Death of a Master Piper Joseph G Shannon

By Hal Dardick, Chicago Tribune

Joseph G Shannon left Ireland when he was 13, but the Emerald Isle’s music never left him.

After he settled in Chicago’s immigrant community in the early 1930s, his folk music talents continued to grow so much so that years later irish musicians visiting the US visited Mr Shannon’s Northwest Side home to hear him play the uilleann pipes, a form of bagpipe.

‘Any visiting musician and piper tries to stop by and see Joe,’ said Jim McGuire, a former music student of Mr Shannon’s who became a close friend.

Mr Shannon 88, a retired Chicago Firefighter who won US and Irish Honours for playing the pipes, died Sunday Dec 26 of skin cancer at his daughter’s home in Batavia.

Born in a small rural village in County Mayo, Ireland, Mr Shannon was one of six brothers who shared a passion for music. ‘It really was the brothers who were the musicians, and the village, Treenabontry, was filled with music,’ said his son, Jim Shannon.

In Chicago, Mr Shannon learned to play the bagpipe. While still a teenager, he was persuaded to take up the uilleann pipes, an Irish version of the bagpipe on which the piper uses the elbow to work the bellows and sits rather than stands, while playing.

Playing old recordings of legendary Irish musicians, he mastered the complex instrument. ‘My father, to his last day, could not read a note of music,’ his son said, ‘he taught himself to play by ear.’

As a teenager in 1934, Mr Shannon was the piper at the Irish village at the World’s Fair in Chicago.

In the early 1940s, he met Mary Cunningham at a dance on the West Sides.

The couple married and had 13 children, raising them on the West and Northwest Sides.

After working in the stockyards and in freight tunnels, Mr Shannon landed a job in 1951 with the Chicago Fire Department. he worked for the department for 11 years as an ambulance driver until his retirement in 1979.

While with the department in the 1960s, a piper gave Mr Shannon a set of highly valued 75 year old uilleann pipes that re-energized Mr Shannon’s dedication to playing. In 1968, he played in England and Ireland to great acclaim.

In 1983 he received the National Heritage Fellowship Award for master folk and traditional artists from the National Endowment for the Arts, and in 1989 he received Illinois’ Heritage Award.

Mr Shannon played at numerous festivals.

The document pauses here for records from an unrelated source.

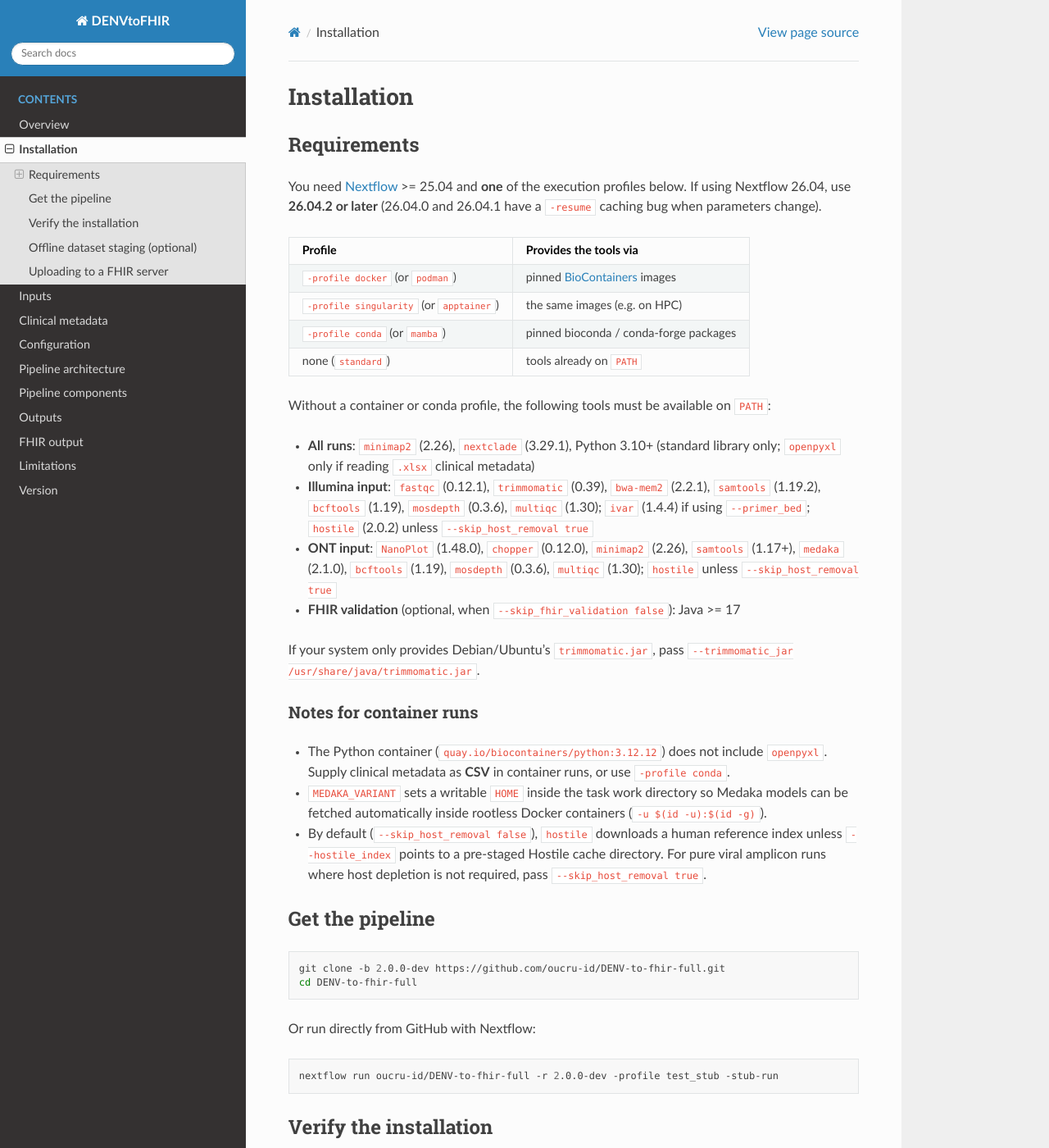
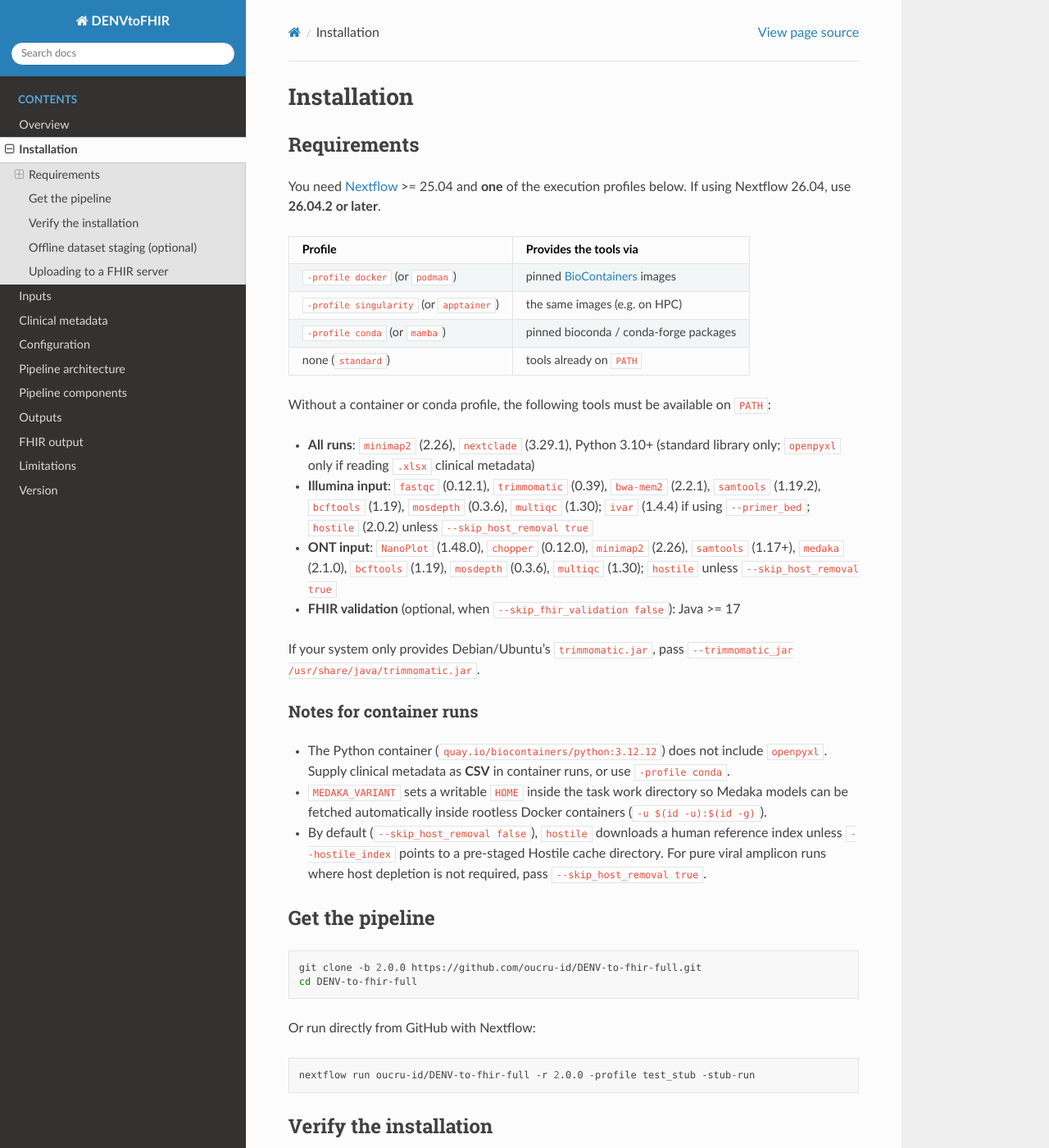
Before and after one commit to robind1/DENV-pipeline-docs, a Sphinx documentation site: the page built from docs/source/installation.md, in a window 1280 px wide and 1400 px high. Shown: the whole window at 82% size. Built offline with Sphinx 7.4.7 and the Read the Docs theme 3.1.0, drawn with Linux system fonts in a browser that asks for light colours.

Commit message:
Update installation.md

````diff
--- a/docs/source/installation.md
+++ b/docs/source/installation.md
@@ -3,8 +3,7 @@
 ## Requirements
 
 You need [Nextflow](https://www.nextflow.io/) >= 25.04 and **one** of the execution profiles below.
-If using Nextflow 26.04, use **26.04.2 or later** (26.04.0 and 26.04.1 have a `-resume` caching
-bug when parameters change).
+If using Nextflow 26.04, use **26.04.2 or later**.
 
 | Profile | Provides the tools via |
 | --- | --- |
@@ -40,14 +39,14 @@ If your system only provides Debian/Ubuntu's `trimmomatic.jar`, pass
 ## Get the pipeline
 
 ```bash
-git clone -b 2.0.0-dev https://github.com/oucru-id/DENV-to-fhir-full.git
+git clone -b 2.0.0 https://github.com/oucru-id/DENV-to-fhir-full.git
 cd DENV-to-fhir-full
 ```
 
 Or run directly from GitHub with Nextflow:
 
 ```bash
-nextflow run oucru-id/DENV-to-fhir-full -r 2.0.0-dev -profile test_stub -stub-run
+nextflow run oucru-id/DENV-to-fhir-full -r 2.0.0 -profile test_stub -stub-run
 ```
 
 ## Verify the installation
````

He always played with fiddler Johnny McGreevy, a life long friend, until McGreevy’s death in 1990. In the late 1970s, the Irish Folk Duo were recorded on ‘The Noonday Feast’ album.

Mr shannon also played with the Chieftains, a Grammy-winning Irish Folk Music Group, on many occasions in Chicago and Milwaukee from the late 1970s through early 1990s.

On Jan 1st Na Píobairí Uilleann, or The Uilleann Pipers club, of Dublin, made Mr Shannon a patron, akin to a lifetime achievement award.

Irish Folk musicians from all over the world visited Mr Shannon in Chicago.

‘They would make it a point to look up Joe Shannon and they didn’t even know him,’ his son said. ‘And he just opened up the house, serving them music, tea, sandwiches and conversation.’

‘He used to play in his kitchen, which had the best sound of all time,’ said Liz Carroll, an acclaimed Irish Folk fiddler raised on Chicago’ South Side. ‘I loved playing with him in his kitchen.’

Mr Shannon played in public as recently as 2001, when he played with Carroll at Chicago’s Celtic Fest. About 18 months ago he broke a hip adn moved in with his daughter in Batavia.

With his children, Mr Shannon was very strict. ‘He was an authoritarian kind of guy,’ his son said. ‘When it came to the family, he was unwavering.’

But he also ‘revelled (in) the successes his children had,’ his son said. ‘When he really shone was when he was with his immediated and extended family.’

In addition to his son Jim, Mr Shannon is survived by daughters Mary Rasori, Noreen Ryder, Kathleen Krywar, Ellen Ford, Barbara Dolan, Nancy Bouloukos and Patty Finegan; 21 grandchildren and 2 great grandchildren.